Affordable Housing in Parlous State - Andrews
16 September 2014 at 9:26 am
Federal Minister for Social Services Kevin Andrews claims affordable housing in Australia is in a parlous state and has expressed his concerns over a ‘lack of transparency’.
Opening the National Homelessness Conference in the Gold Coast recently, Andrews said a lack of affordable housing was creating more homeless people in Australia.
“(There’s) the issue of transparency – or to be more precise lack thereof,” Andrews said.
“The Commonwealth drops $1.3 billion per year into the NAHA pot with very little knowledge of what it’s getting for that money.
“Because this funding isn’t specifically linked to programmes or outcomes, we have no way of knowing how much bang the Commonwealth is getting for its housing and homelessness buck.
“So we need to revisit our approach to housing and homelessness policies and programmes.”
He added that there is no quick solution to rising problem of homelessness in Australia, with affordable housing in a precarious state.
“As I have stated previously, we want to look at what improvements can be made to more effectively respond to homelessness issues, including how to improve housing supply and improve affordability,” Andrews said.
“Affordable housing in Australia is in a parlous state.”
Andrews added that a growing demand for public housing was compounding the issue.

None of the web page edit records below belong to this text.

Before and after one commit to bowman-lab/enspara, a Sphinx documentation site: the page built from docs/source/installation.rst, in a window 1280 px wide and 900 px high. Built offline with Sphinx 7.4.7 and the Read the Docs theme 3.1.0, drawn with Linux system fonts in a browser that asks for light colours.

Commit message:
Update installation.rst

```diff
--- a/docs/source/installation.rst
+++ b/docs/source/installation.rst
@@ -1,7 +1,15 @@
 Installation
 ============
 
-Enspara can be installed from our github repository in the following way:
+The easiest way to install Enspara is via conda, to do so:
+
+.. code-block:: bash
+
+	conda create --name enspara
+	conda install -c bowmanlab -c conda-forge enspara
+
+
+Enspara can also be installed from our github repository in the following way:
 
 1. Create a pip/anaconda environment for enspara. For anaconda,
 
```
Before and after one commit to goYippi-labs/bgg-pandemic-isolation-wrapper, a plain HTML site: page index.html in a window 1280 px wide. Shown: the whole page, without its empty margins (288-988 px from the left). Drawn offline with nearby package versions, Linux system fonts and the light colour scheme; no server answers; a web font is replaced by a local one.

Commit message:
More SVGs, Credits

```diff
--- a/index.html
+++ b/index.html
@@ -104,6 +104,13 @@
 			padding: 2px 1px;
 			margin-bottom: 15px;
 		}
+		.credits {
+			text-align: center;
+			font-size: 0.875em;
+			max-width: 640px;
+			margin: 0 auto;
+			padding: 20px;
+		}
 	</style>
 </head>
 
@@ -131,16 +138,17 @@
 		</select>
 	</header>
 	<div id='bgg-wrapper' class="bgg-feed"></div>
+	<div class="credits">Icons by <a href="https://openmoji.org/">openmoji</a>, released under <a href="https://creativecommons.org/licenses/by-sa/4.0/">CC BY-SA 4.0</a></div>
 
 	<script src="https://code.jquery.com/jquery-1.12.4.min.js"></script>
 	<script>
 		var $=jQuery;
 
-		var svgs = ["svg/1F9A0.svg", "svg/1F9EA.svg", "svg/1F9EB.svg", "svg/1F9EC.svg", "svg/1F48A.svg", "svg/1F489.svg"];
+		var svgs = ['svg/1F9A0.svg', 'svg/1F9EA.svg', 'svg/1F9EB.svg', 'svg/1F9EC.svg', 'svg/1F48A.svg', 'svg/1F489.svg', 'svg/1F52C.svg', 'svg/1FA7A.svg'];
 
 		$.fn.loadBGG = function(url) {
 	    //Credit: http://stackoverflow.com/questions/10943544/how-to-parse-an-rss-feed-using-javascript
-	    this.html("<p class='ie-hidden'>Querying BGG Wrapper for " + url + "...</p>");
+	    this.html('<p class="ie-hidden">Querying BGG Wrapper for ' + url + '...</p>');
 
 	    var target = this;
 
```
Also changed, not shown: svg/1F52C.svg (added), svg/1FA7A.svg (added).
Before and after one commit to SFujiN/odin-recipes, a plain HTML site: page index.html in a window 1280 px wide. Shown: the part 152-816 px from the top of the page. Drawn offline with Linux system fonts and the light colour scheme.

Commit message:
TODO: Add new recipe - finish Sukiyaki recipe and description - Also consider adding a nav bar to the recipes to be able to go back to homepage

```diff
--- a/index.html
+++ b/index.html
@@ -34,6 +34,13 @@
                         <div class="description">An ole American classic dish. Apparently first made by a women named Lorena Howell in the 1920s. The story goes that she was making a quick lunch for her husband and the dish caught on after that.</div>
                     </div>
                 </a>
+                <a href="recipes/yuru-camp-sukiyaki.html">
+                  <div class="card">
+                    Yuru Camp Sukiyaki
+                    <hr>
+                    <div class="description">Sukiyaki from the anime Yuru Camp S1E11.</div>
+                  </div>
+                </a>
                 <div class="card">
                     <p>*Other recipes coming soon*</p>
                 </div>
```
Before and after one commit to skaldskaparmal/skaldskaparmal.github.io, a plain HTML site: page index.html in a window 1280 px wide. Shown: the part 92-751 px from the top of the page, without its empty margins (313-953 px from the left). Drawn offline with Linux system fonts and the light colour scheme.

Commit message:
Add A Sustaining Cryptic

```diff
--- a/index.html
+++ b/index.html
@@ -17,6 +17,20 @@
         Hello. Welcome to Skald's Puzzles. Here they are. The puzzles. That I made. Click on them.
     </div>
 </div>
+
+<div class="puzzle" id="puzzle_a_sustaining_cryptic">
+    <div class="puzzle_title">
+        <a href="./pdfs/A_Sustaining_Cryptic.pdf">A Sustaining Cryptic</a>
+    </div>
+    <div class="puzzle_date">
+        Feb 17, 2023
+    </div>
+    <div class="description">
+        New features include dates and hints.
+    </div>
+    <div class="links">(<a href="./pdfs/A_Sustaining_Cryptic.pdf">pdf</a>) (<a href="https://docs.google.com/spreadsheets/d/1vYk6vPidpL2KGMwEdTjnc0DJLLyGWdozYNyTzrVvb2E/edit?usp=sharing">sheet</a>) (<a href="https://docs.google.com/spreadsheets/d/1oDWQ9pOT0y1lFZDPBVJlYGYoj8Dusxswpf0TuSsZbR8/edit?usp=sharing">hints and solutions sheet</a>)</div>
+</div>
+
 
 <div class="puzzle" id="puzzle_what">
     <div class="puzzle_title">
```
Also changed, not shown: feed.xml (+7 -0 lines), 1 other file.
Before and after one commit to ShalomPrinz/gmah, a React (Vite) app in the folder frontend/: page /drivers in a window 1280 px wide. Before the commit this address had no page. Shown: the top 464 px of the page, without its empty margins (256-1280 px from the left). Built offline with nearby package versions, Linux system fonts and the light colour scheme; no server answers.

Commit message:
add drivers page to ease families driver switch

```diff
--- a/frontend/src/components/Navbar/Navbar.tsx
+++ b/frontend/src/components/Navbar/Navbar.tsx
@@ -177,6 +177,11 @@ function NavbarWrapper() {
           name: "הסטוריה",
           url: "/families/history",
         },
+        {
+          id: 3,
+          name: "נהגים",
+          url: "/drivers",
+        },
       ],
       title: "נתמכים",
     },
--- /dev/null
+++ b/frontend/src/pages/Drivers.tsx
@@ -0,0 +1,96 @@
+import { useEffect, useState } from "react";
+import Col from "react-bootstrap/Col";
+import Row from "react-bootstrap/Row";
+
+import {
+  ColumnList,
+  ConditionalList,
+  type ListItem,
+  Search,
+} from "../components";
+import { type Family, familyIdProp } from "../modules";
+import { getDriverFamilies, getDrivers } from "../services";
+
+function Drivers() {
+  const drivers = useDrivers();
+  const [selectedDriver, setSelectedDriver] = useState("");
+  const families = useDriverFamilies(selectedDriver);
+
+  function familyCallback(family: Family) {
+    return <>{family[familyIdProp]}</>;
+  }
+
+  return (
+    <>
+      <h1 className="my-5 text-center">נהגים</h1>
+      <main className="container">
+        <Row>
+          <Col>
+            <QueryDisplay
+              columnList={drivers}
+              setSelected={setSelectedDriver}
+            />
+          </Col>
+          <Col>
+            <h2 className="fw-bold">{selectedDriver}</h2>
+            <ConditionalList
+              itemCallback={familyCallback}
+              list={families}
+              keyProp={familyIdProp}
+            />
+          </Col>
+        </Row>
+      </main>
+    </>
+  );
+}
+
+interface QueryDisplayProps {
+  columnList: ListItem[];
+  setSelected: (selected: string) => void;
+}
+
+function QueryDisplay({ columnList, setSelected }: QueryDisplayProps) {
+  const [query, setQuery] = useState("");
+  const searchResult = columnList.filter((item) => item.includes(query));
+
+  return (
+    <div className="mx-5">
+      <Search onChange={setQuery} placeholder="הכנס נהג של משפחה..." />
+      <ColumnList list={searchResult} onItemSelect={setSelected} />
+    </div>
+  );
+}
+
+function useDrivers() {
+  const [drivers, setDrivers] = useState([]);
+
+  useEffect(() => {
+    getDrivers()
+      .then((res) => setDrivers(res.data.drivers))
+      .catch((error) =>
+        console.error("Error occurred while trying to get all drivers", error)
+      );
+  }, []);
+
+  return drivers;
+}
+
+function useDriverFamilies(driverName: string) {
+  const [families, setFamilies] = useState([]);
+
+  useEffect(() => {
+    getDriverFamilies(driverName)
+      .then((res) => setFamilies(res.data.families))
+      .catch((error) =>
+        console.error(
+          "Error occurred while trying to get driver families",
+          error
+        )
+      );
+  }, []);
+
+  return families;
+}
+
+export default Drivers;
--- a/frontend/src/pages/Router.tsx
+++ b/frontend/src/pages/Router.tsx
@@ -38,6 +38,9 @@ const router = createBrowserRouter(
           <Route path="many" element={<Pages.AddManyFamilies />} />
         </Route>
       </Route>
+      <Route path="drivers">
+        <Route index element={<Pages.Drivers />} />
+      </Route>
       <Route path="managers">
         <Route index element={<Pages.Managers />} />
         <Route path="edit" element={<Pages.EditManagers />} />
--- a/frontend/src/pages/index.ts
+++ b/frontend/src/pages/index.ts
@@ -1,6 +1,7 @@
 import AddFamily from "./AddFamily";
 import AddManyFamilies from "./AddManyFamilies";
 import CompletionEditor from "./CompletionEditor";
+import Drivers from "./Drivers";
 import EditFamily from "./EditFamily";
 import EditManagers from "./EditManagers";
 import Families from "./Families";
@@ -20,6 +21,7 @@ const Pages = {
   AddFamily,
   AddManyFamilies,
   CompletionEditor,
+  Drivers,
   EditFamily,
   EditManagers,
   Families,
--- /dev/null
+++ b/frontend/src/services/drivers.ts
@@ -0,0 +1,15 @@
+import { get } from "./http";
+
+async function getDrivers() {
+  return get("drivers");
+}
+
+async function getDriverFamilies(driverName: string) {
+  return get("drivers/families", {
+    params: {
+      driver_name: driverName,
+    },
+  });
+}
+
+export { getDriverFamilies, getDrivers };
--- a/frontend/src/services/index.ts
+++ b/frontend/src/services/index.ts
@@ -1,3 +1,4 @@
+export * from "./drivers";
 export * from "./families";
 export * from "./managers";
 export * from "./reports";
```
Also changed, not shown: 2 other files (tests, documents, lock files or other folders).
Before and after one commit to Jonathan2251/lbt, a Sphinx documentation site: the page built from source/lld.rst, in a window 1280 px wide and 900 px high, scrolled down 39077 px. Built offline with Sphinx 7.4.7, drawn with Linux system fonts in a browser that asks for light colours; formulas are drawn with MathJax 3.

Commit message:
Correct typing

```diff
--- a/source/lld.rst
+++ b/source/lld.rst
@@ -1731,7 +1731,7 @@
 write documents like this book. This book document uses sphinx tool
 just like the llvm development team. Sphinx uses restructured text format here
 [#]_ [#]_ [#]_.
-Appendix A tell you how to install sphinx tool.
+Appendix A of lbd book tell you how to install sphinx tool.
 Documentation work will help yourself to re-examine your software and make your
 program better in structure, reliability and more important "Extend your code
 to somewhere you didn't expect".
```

“(Public) housing – once the safety net for those unable to find affordable housing in the private sector – has long since stopped keeping up with demand,” he said.
“Almost 160,000 households were on public waiting lists at the end of June last year.The simple fact is that housing supply is not keeping pace with housing demand.
“And because not enough homes are being built throughout Australia, the price impacts are felt throughout the market, from the most upscale neighbourhoods in our capital cities to the affordable housing sector.”
But he said that identifying the problem and finding a solution were two very different things.
“Having said that, this issue is a difficult one for the Commonwealth,” he said.
“We do not have the direct role in the delivery of housing services.
“In our system of federated government that is the sole province of the states and territories.”
According to Homelessness Australia, who hosted the conference, there are currently more than 105,000 homeless people in Australia.
Andrews said that the National Affordable Housing Agreement (NAHA) was not doing what it was supposed to.
“The NAHA has built into it objectives and strategies to grow the supply of homes across the whole market,” he said.
“Quite frankly, it has simply failed to deliver.
“The Commonwealth provides around $6 billion a year through our various agreements and Commonwealth Rent Assistance.
“But with real estate prices going higher and higher CRA is buying less and less.”
He said two recent reviews had recommended making Commonwealth Rent Assistance available for public housing and introducing market based rents.
“As a consequence I am currently working with the Prime Minister and the Treasurer about a specific review of housing and homelessness,” he said.
“I expect the review will, among other things, examine the operation of the National Rental Affordability Scheme to ascertain if it meets its original objective and address concerns about delays in delivery and administrative red-tape as well as consider future homelessness funding arrangements.
“We are also looking at the housing review in light of the White Paper on Reform of the Federation which will be looking at housing and homelessness in an effort to clarify the roles and responsibilities of all levels of government.
“Most of all, what we need to achieve collectively is a coordinated response to homelessness.”
The Council for Homeless Persons agreed that the sector would like more transparency between the roles of State and Federal Governments to make sure that they are doing as much as they can to build more houses.
CHP Spokesperson Sarah Toohey, who was at the Conference where Kevin Andrews spoke, said housing affordability has really transformed the way homeless agencies work.
She said she felt the Minister’s issues around transparency were more to do with issues of State and Federal funding.
She said Government funding has dropped by $500million a year since 1996.
“Government’s still need to hold up their end of the bargain and provide the money,” she said.